* **Exercise objective**
Copy out all lines bearing the word "values" from the listing below.

* **Extracted information**
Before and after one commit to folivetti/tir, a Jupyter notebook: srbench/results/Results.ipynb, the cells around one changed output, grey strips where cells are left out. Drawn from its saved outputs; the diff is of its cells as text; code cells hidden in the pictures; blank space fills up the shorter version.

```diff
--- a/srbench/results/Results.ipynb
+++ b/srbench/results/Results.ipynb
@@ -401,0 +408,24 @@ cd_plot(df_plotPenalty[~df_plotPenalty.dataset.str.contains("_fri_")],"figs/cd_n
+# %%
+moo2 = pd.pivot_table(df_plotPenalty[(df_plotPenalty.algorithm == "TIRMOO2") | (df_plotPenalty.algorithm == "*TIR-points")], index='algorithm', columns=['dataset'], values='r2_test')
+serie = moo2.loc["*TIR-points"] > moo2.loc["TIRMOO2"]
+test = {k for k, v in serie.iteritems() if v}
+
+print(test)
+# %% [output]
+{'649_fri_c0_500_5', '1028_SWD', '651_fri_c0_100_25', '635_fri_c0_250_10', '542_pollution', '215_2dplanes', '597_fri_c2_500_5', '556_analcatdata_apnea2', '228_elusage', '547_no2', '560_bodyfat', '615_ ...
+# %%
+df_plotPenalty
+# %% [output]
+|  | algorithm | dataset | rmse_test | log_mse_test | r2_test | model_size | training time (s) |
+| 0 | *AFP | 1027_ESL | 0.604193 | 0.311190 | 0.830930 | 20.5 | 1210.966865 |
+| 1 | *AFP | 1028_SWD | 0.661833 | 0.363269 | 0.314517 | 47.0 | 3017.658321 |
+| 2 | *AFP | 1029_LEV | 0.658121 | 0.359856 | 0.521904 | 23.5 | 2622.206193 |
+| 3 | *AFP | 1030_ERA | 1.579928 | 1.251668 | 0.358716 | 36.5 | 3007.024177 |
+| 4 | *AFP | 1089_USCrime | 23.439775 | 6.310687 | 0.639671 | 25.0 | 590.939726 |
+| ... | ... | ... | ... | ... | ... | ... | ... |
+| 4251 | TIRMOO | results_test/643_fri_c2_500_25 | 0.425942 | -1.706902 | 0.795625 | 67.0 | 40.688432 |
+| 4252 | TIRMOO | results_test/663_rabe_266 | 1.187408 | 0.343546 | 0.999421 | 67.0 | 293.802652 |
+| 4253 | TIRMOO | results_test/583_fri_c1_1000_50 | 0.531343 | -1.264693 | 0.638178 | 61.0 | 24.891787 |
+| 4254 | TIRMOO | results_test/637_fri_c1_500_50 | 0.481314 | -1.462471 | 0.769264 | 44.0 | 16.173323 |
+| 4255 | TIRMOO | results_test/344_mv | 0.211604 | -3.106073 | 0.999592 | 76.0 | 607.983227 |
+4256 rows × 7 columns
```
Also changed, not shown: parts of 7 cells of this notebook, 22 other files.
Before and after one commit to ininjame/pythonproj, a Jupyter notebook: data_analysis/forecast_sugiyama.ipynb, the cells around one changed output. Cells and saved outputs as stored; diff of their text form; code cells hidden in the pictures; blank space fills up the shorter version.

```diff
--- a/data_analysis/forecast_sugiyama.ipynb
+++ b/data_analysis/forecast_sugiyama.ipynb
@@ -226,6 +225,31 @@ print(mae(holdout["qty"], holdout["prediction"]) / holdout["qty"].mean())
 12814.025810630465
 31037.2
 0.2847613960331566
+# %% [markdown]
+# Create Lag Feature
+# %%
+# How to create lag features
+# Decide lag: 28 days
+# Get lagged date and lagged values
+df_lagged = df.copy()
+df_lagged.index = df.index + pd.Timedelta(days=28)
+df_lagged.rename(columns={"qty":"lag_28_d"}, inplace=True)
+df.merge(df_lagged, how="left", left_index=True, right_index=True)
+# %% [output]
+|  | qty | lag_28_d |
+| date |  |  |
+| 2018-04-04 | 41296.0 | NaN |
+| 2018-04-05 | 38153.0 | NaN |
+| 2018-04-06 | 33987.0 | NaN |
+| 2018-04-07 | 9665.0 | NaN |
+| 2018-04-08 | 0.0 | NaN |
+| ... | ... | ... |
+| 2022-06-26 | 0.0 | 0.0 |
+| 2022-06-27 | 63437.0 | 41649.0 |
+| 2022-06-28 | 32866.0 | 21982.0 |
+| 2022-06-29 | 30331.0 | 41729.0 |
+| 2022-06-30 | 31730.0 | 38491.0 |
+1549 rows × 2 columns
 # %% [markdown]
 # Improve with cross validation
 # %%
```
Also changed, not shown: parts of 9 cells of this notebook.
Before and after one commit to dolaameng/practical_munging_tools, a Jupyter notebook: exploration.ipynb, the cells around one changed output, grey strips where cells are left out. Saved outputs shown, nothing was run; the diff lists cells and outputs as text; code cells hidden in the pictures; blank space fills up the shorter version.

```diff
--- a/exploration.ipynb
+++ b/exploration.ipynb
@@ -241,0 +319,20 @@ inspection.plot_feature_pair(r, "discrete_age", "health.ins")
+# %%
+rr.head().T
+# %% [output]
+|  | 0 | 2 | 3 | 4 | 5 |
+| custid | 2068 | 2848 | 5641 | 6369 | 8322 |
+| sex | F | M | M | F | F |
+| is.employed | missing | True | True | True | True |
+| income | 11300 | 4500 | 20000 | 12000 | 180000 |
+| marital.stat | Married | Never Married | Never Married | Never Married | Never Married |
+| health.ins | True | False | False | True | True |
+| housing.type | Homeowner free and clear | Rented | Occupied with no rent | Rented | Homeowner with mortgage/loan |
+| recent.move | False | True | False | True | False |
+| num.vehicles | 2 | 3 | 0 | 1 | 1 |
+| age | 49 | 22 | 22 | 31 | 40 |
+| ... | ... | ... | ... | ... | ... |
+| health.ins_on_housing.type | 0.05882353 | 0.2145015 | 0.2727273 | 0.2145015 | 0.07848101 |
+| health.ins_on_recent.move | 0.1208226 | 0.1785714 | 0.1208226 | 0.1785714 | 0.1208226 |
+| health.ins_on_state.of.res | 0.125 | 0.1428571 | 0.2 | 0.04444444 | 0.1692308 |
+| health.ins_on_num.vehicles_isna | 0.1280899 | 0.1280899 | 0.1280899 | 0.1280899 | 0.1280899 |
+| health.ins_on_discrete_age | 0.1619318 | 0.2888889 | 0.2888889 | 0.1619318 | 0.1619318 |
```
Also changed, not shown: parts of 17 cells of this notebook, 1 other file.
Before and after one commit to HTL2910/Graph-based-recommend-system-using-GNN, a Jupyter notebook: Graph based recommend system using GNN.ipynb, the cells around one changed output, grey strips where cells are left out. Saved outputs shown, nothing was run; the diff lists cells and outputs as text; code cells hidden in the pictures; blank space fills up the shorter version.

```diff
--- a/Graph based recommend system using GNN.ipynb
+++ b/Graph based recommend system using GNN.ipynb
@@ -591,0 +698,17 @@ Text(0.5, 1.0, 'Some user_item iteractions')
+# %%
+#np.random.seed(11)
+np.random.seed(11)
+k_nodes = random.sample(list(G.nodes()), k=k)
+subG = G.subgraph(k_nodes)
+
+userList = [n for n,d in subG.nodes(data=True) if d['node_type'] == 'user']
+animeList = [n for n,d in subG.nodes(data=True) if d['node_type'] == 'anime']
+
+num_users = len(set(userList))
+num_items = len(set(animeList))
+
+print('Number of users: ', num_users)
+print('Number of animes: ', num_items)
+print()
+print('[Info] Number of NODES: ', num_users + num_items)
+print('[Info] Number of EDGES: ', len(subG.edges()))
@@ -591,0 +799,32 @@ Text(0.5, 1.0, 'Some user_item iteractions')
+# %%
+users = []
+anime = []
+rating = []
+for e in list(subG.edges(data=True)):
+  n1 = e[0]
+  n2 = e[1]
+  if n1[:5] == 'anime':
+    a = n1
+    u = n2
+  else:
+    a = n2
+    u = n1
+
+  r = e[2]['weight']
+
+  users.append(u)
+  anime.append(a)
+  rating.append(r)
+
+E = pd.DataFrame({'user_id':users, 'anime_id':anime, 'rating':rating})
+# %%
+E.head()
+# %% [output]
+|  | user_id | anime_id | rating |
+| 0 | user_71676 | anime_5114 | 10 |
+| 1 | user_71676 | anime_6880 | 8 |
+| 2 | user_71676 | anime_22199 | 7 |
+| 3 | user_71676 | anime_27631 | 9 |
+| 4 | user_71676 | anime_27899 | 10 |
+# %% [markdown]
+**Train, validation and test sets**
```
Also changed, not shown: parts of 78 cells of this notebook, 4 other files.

* **Output for this exercise**
+moo2 = pd.pivot_table(df_plotPenalty[(df_plotPenalty.algorithm == "TIRMOO2") | (df_plotPenalty.algorithm == "*TIR-points")], index='algorithm', columns=['dataset'], values='r2_test')
+# Get lagged date and lagged values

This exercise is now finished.